Exercise details: Repeat the records below verbatim, and do not copy their pictures.
------ Data section
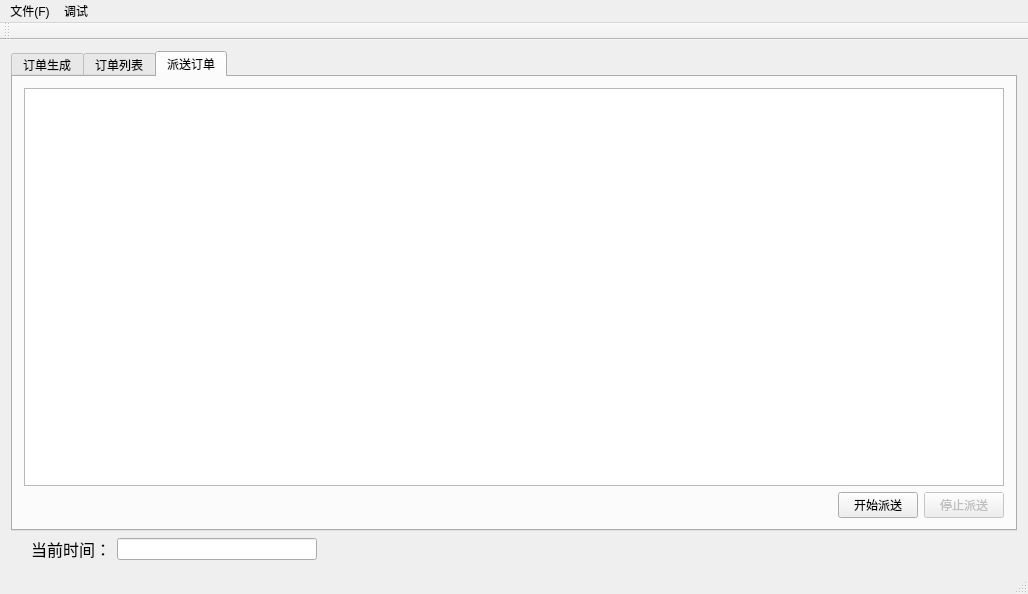
Above: Takeaway Delivery System/src/MainWindow.ui from HiZQP/Takeaway-Delivery-System before the change. Below: the same form after it.
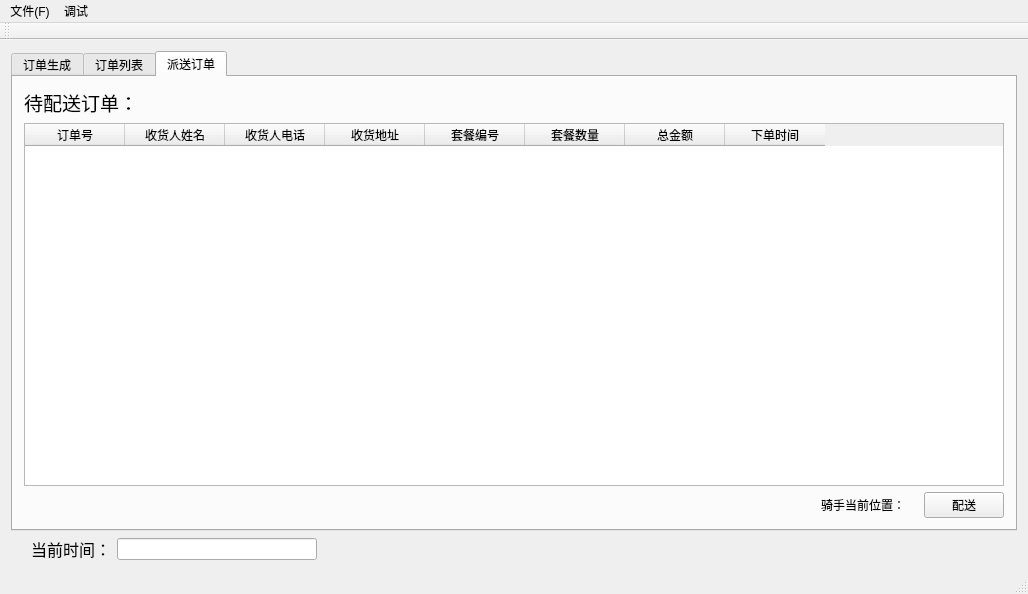
That is the form after the change.

```diff
--- a/Takeaway Delivery System/src/MainWindow.ui
+++ b/Takeaway Delivery System/src/MainWindow.ui
@@ -290,7 +290,55 @@
           <item>
            <layout class="QVBoxLayout" name="verticalLayout_3">
             <item>
-             <widget class="QTableWidget" name="tableWidget"/>
+             <widget class="QLabel" name="label_4">
+              <property name="text">
+               <string>&lt;html&gt;&lt;head/&gt;&lt;body&gt;&lt;p&gt;&lt;span style=&quot; font-size:14pt;&quot;&gt;待配送订单：&lt;/span&gt;&lt;/p&gt;&lt;/body&gt;&lt;/html&gt;</string>
+              </property>
+             </widget>
+            </item>
+            <item>
+             <widget class="QTableWidget" name="waitingOrderTable">
+              <column>
+               <property name="text">
+                <string>订单号</string>
+               </property>
+              </column>
+              <column>
+               <property name="text">
+                <string>收货人姓名</string>
+               </property>
+              </column>
+              <column>
+               <property name="text">
+                <string>收货人电话</string>
+               </property>
+              </column>
+              <column>
+               <property name="text">
+                <string>收货地址</string>
+               </property>
+              </column>
+              <column>
+               <property name="text">
+                <string>套餐编号</string>
+               </property>
+              </column>
+              <column>
+               <property name="text">
+                <string>套餐数量</string>
+               </property>
+              </column>
+              <column>
+               <property name="text">
+                <string>总金额</string>
+               </property>
+              </column>
+              <column>
+               <property name="text">
+                <string>下单时间</string>
+               </property>
+              </column>
+             </widget>
             </item>
             <item>
              <layout class="QHBoxLayout" name="horizontalLayout_7">
@@ -308,19 +356,23 @@
                </spacer>
               </item>
               <item>
-               <widget class="QPushButton" name="pushButton_7">
+               <widget class="QLabel" name="label_3">
                 <property name="text">
-                 <string>开始派送</string>
+                 <string>骑手当前位置：</string>
                 </property>
                </widget>
               </item>
               <item>
-               <widget class="QPushButton" name="pushButton_6">
-                <property name="enabled">
-                 <bool>false</bool>
+               <widget class="QLabel" name="stratPointLabel">
+                <property name="text">
+                 <string/>
                 </property>
+               </widget>
+              </item>
+              <item>
+               <widget class="QPushButton" name="deliverButton">
                 <property name="text">
-                 <string>停止派送</string>
+                 <string>配送</string>
                 </property>
                </widget>
               </item>
```
Left out of the diff: 12 changed lines with no effect on the pictures.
------------
Result:
Above: Takeaway Delivery System/src/MainWindow.ui from HiZQP/Takeaway-Delivery-System before the change. Below: the same form after it.
That is the form after the change.

```diff
--- a/Takeaway Delivery System/src/MainWindow.ui
+++ b/Takeaway Delivery System/src/MainWindow.ui
@@ -290,7 +290,55 @@
           <item>
            <layout class="QVBoxLayout" name="verticalLayout_3">
             <item>
-             <widget class="QTableWidget" name="tableWidget"/>
+             <widget class="QLabel" name="label_4">
+              <property name="text">
+               <string>&lt;html&gt;&lt;head/&gt;&lt;body&gt;&lt;p&gt;&lt;span style=&quot; font-size:14pt;&quot;&gt;待配送订单：&lt;/span&gt;&lt;/p&gt;&lt;/body&gt;&lt;/html&gt;</string>
+              </property>
+             </widget>
+            </item>
+            <item>
+             <widget class="QTableWidget" name="waitingOrderTable">
+              <column>
+               <property name="text">
+                <string>订单号</string>
+               </property>
+              </column>
+              <column>
+               <property name="text">
+                <string>收货人姓名</string>
+               </property>
+              </column>
+              <column>
+               <property name="text">
+                <string>收货人电话</string>
+               </property>
+              </column>
+              <column>
+               <property name="text">
+                <string>收货地址</string>
+               </property>
+              </column>
+              <column>
+               <property name="text">
+                <string>套餐编号</string>
+               </property>
+              </column>
+              <column>
+               <property name="text">
+                <string>套餐数量</string>
+               </property>
+              </column>
+              <column>
+               <property name="text">
+                <string>总金额</string>
+               </property>
+              </column>
+              <column>
+               <property name="text">
+                <string>下单时间</string>
+               </property>
+              </column>
+             </widget>
             </item>
             <item>
              <layout class="QHBoxLayout" name="horizontalLayout_7">
@@ -308,19 +356,23 @@
                </spacer>
               </item>
               <item>
-               <widget class="QPushButton" name="pushButton_7">
+               <widget class="QLabel" name="label_3">
                 <property name="text">
-                 <string>开始派送</string>
+                 <string>骑手当前位置：</string>
                 </property>
                </widget>
               </item>
               <item>
-               <widget class="QPushButton" name="pushButton_6">
-                <property name="enabled">
-                 <bool>false</bool>
+               <widget class="QLabel" name="stratPointLabel">
+                <property name="text">
+                 <string/>
                 </property>
+               </widget>
+              </item>
+              <item>
+               <widget class="QPushButton" name="deliverButton">
                 <property name="text">
-                 <string>停止派送</string>
+                 <string>配送</string>
                 </property>
                </widget>
               </item>
```
Left out of the diff: 12 changed lines with no effect on the pictures.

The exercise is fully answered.